The second and third authors gratefully acknowledge financial support from University of Malaya under the grant RP018a-13aet.

References

  1. 1.
    Amid A, Ghodsypour S, O’Brien C (2011) A weighted max–min model for fuzzy multi-objective supplier selection in a supply chain. Int J Prod Econ 131:139–145CrossRefGoogle Scholar
  2. 2.
    Arıkan F, Güngör Z (2001) An application of fuzzy goal programming to a multiobjective project network problem. Fuzzy Sets Syst 119:49–58MathSciNetCrossRefGoogle Scholar

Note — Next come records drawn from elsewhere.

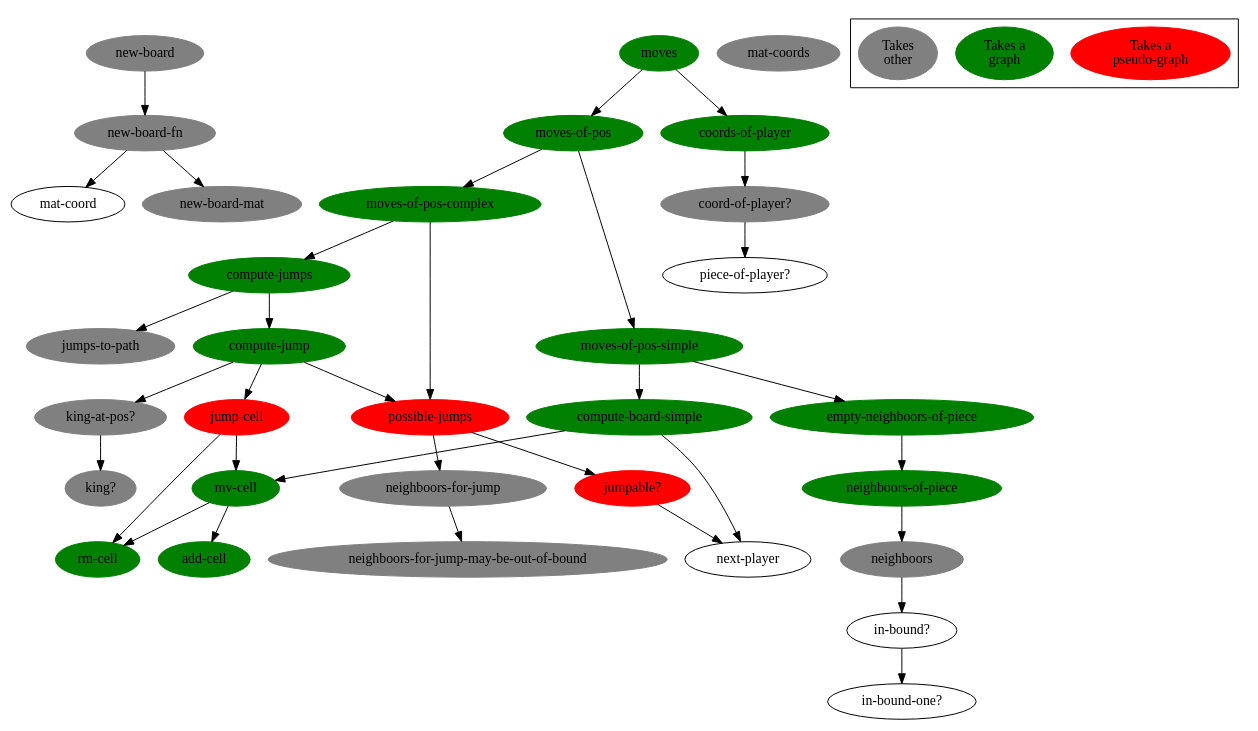
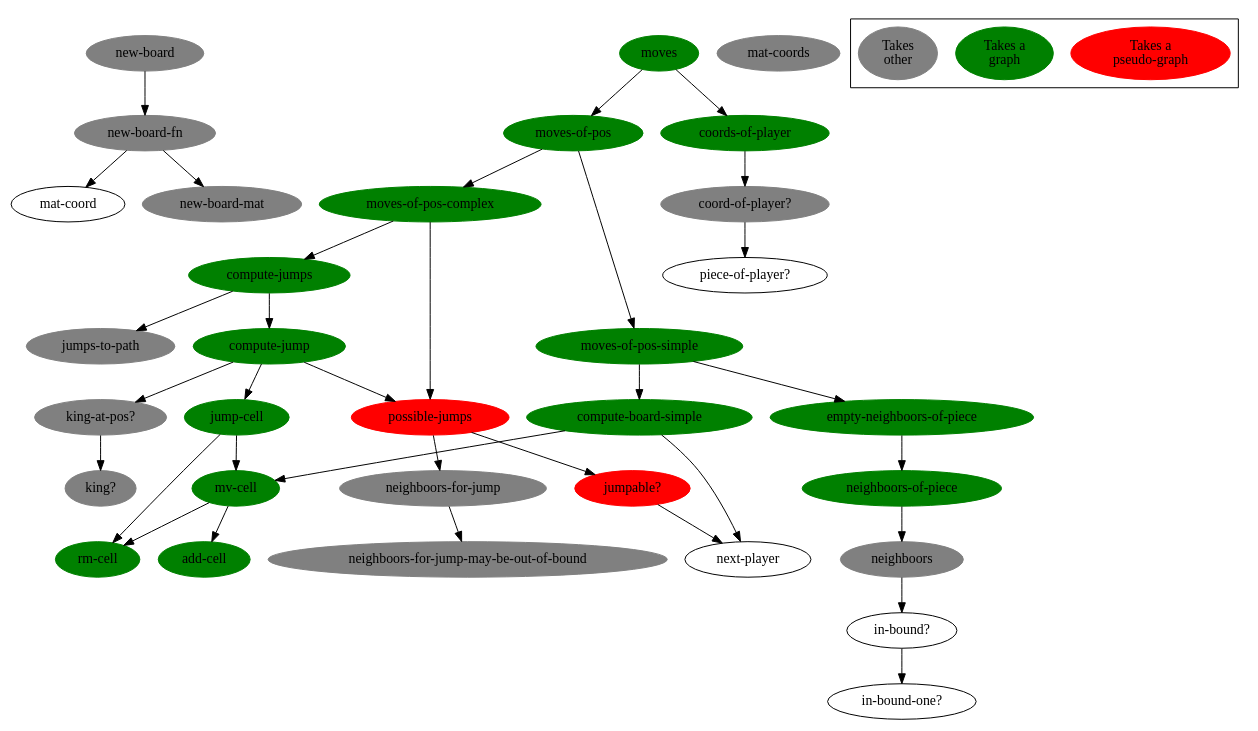
One commit to denlab/clojure-plays-checkers changed the diagram in doc/function-graph-detailled.dot. Above: the diagram before and after it, drawn with Graphviz.

Commit message:
doc: fix: typo on the color of a node

```diff
--- a/doc/function-graph-detailled.dot
+++ b/doc/function-graph-detailled.dot
@@ -1,113 +1,113 @@
 digraph funtions {
 
 /******************************************************************************
  *                         edges                                              *         
  ******************************************************************************/
 
         "new-board-fn" -> "mat-coord";
         "new-board-fn" -> "new-board-mat";
         
         "new-board" -> "new-board-fn";
 
         "in-bound?" -> "in-bound-one?";
 
         "neighboors" -> "in-bound?";
 
         "neighboors-of-piece" -> "neighboors";
 
         "empty-neighboors-of-piece" -> "neighboors-of-piece";
 
         "mv-cell" -> "rm-cell";
         "mv-cell" -> "add-cell";
 
         "compute-board-simple" -> "mv-cell";
         "compute-board-simple" -> "next-player";
 
         "moves-of-pos-simple" -> "compute-board-simple";
         "moves-of-pos-simple" ->  "empty-neighboors-of-piece";
         
         "neighboors-for-jump" -> "neighboors-for-jump-may-be-out-of-bound";
 
         "jumpable?" -> "next-player";
 
         "possible-jumps" -> "jumpable?";
         "possible-jumps" -> "neighboors-for-jump";
 
         "jump-cell" -> "rm-cell";
         "jump-cell" -> "mv-cell";
 
         "king-at-pos?" -> "king?";
 
         "compute-jump" -> "jump-cell";
         "compute-jump" -> "possible-jumps";
         "compute-jump" -> "king-at-pos?";
 
         "compute-jumps" -> "compute-jump";
         "compute-jumps" -> "jumps-to-path";
 
         "moves-of-pos-complex" -> "compute-jumps";
         "moves-of-pos-complex" -> "possible-jumps";
 
         "moves-of-pos" -> "moves-of-pos-simple";
         "moves-of-pos" -> "moves-of-pos-complex";
 
         "coord-of-player?" -> "piece-of-player?";
 
         "coords-of-player" -> "coord-of-player?";
 
         "moves" -> "moves-of-pos";
         "moves" -> "coords-of-player";
 
 /******************************************************************************
  *                         nodes                                              *         
  ******************************************************************************/
 
         "moves"[bgcolor=green color=green style=filled];
         "coords-of-player"[bgcolor=green color=green style=filled];
         "moves-of-pos"[bgcolor=green color=green style=filled];
         "moves-of-pos-complex"[bgcolor=green color=green style=filled];
         "moves-of-pos-simple"[bgcolor=green color=green style=filled];
         "compute-board-simple"[bgcolor=green color=green style=filled];
         "mv-cell"[bgcolor=green color=green style=filled];
         "add-cell"[bgcolor=green color=green style=filled];
         "rm-cell"[bgcolor=green color=green style=filled];
         "empty-neighboors-of-piece"[bgcolor=green color=green style=filled];
         "neighboors-of-piece"[bgcolor=green color=green style=filled];
 
         "compute-jump"[bgcolor=green color=green style=filled];
 
-        "jump-cell"[bgcolor=red color=red style=filled];
+        "jump-cell"[bgcolor=green color=green style=filled];
         "possible-jumps"[bgcolor=red color=red style=filled];
         "jumpable?"[bgcolor=red color=red style=filled];
 
         "coord-of-player?"[bgcolor=grey color=grey style=filled];
         "jumps-to-path"[bgcolor=grey color=grey style=filled];
         "king-at-pos?"[bgcolor=grey color=grey style=filled];
         "king?"[bgcolor=grey color=grey style=filled];
         "neighboors-for-jump"[bgcolor=grey color=grey style=filled];
         "neighboors-for-jump-may-be-out-of-bound"[bgcolor=grey color=grey style=filled];
         "neighboors"[bgcolor=grey color=grey style=filled];
         "new-board"[bgcolor=grey color=grey style=filled];
         "new-board-fn"[bgcolor=grey color=grey style=filled];
         "new-board-mat"[bgcolor=grey color=grey style=filled];
         "mat-coords"[bgcolor=grey color=grey style=filled];
 
 
         "compute-jumps"[bgcolor=green color=green style=filled];
 
 /******************************************************************************
  *                         legend                                             *         
  ******************************************************************************/
 
         "Takes a\npseudo-graph"[bgcolor=red color=red style=filled];
         "Takes a\ngraph"[bgcolor=green color=green style=filled];
 //        "Takes\nother"[bgcolor="#94003f" color="#94003f" style=filled];
         "Takes\nother"[bgcolor=grey color=grey style=filled];
 
         subgraph "cluster-legend" {
                 "Takes a\npseudo-graph";
                 "Takes a\ngraph";
                 "Takes\nother";
         }
 
 }
```
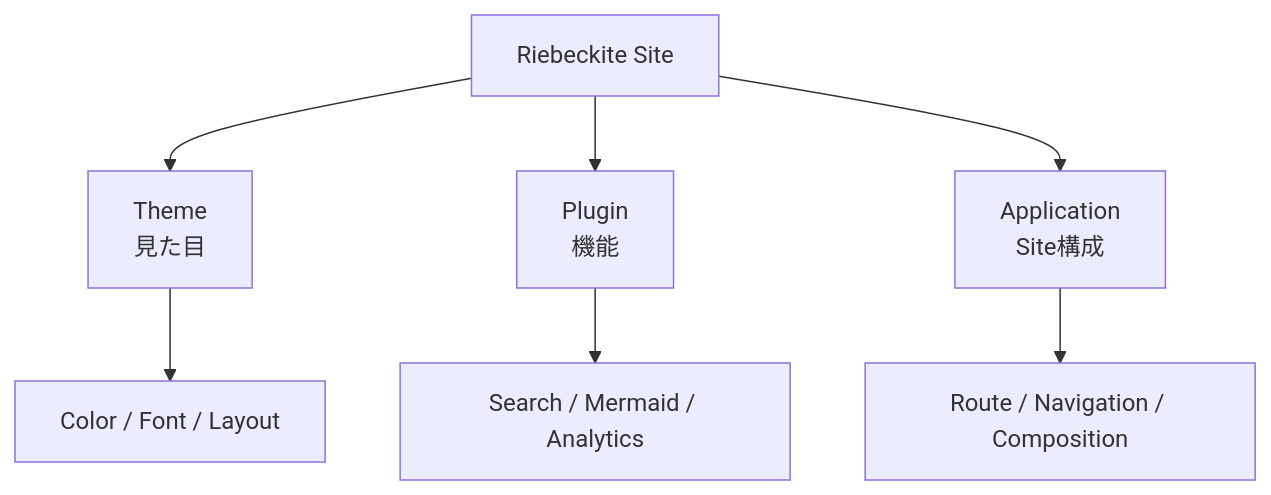
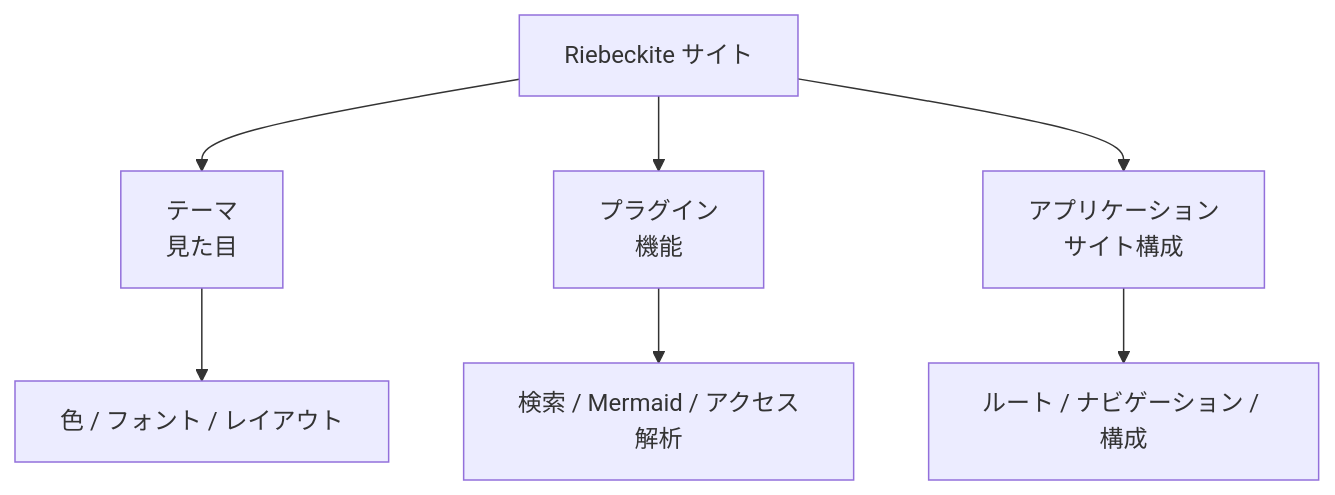
One commit to Rerurate514/riebeckite changed the fourth of 4 diagrams in docs/docs/themes/README.ja.md. Above: the diagram before and after it, drawn with Mermaid. The commit also changed other lines of this file and 310 other files, not shown here.

````diff
--- a/docs/docs/themes/README.ja.md
+++ b/docs/docs/themes/README.ja.md
@@ -433,12 +411,12 @@
 ```mermaid id="3yr4cd"
 flowchart TD
-    Site["Riebeckite Site"]
+    Site["Riebeckite サイト"]
 
-    Site --> Theme["Theme<br/>見た目"]
-    Site --> Plugin["Plugin<br/>機能"]
-    Site --> App["Application<br/>Site構成"]
+    Site --> Theme["テーマ<br/>見た目"]
+    Site --> Plugin["プラグイン<br/>機能"]
+    Site --> App["アプリケーション<br/>サイト構成"]
 
-    Theme --> CSS["Color / Font / Layout"]
-    Plugin --> Feature["Search / Mermaid / Analytics"]
-    App --> Page["Route / Navigation / Composition"]
+    Theme --> CSS["色 / フォント / レイアウト"]
+    Plugin --> Feature["検索 / Mermaid / アクセス解析"]
+    App --> Page["ルート / ナビゲーション / 構成"]
 ```
````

  3. 3.
    Baker BN, Murphy DC, Fisher D (2008) Factors affecting project success. Project Management Handbook, 2nd edn, pp 902–919Google Scholar
  4. 4.
    Belassi W, Tukel OI (1996) A new framework for determining critical success/failure factors in projects. Int J Project Manage 14:141–151CrossRefGoogle Scholar
  5. 5.
    Bellman RE, Zadeh LA (1970) Decision-making in a fuzzy environment. Manag Sci 17:B-141–B-164Google Scholar
  6. 6.
    Bells S (1999) Flexible membership functions. http://www.Louderthanabomb.com/spark_features.html
  7. 7.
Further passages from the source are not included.